**Exercise goal**: In the copy, every line of the material that follows must appear exactly, and no pictures should.
BEGIN Data
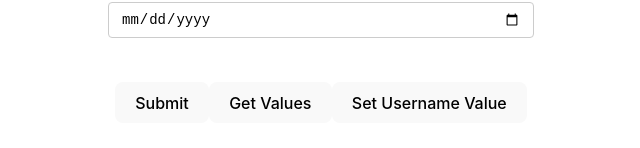
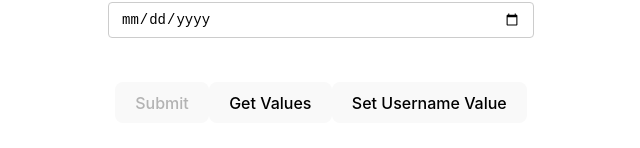
Before and after one commit to SudirKrishnaaRS/React-Hook-Form-Tutorial, a React (Vite) app in the folder rhf-demo/: page / in a window 1280 px wide. Shown: the part 972-1120 px from the top of the page, without its empty margins (319-959 px from the left). Built offline with nearby package versions, Linux system fonts and the light colour scheme.

Commit message:
V-23 : Disable Form Submission ( isDirty , isValid )

```diff
--- a/rhf-demo/src/components/YouTubeForm.tsx
+++ b/rhf-demo/src/components/YouTubeForm.tsx
@@ -65,7 +65,7 @@
   } = form;
 
   //errors -  For validation errors messages
-  const { errors, touchedFields, dirtyFields, isDirty } = formState;
+  const { errors, touchedFields, dirtyFields, isDirty, isValid } = formState;
 
   // console.log("Touched Feilds :",touchedFields);
   // console.log("Dirty Feilds :",dirtyFields);
@@ -384,7 +384,8 @@
         </div>
 
         <br />
-        <button>Submit</button>
+        {/* Submit Button is disabled until the isDirty `boolean` flag becomes true or isValid becomes true */}
+        <button disabled={!isDirty || !isValid}>Submit</button>
         <button type="button" onClick={handleGetValues}>
           Get Values
         </button>
```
END Data
**Output below**:
Before and after one commit to SudirKrishnaaRS/React-Hook-Form-Tutorial, a React (Vite) app in the folder rhf-demo/: page / in a window 1280 px wide. Shown: the part 972-1120 px from the top of the page, without its empty margins (319-959 px from the left). Built offline with nearby package versions, Linux system fonts and the light colour scheme.

Commit message:
V-23 : Disable Form Submission ( isDirty , isValid )

```diff
--- a/rhf-demo/src/components/YouTubeForm.tsx
+++ b/rhf-demo/src/components/YouTubeForm.tsx
@@ -65,7 +65,7 @@
   } = form;
 
   //errors -  For validation errors messages
-  const { errors, touchedFields, dirtyFields, isDirty } = formState;
+  const { errors, touchedFields, dirtyFields, isDirty, isValid } = formState;
 
   // console.log("Touched Feilds :",touchedFields);
   // console.log("Dirty Feilds :",dirtyFields);
@@ -384,7 +384,8 @@
         </div>
 
         <br />
-        <button>Submit</button>
+        {/* Submit Button is disabled until the isDirty `boolean` flag becomes true or isValid becomes true */}
+        <button disabled={!isDirty || !isValid}>Submit</button>
         <button type="button" onClick={handleGetValues}>
           Get Values
         </button>
```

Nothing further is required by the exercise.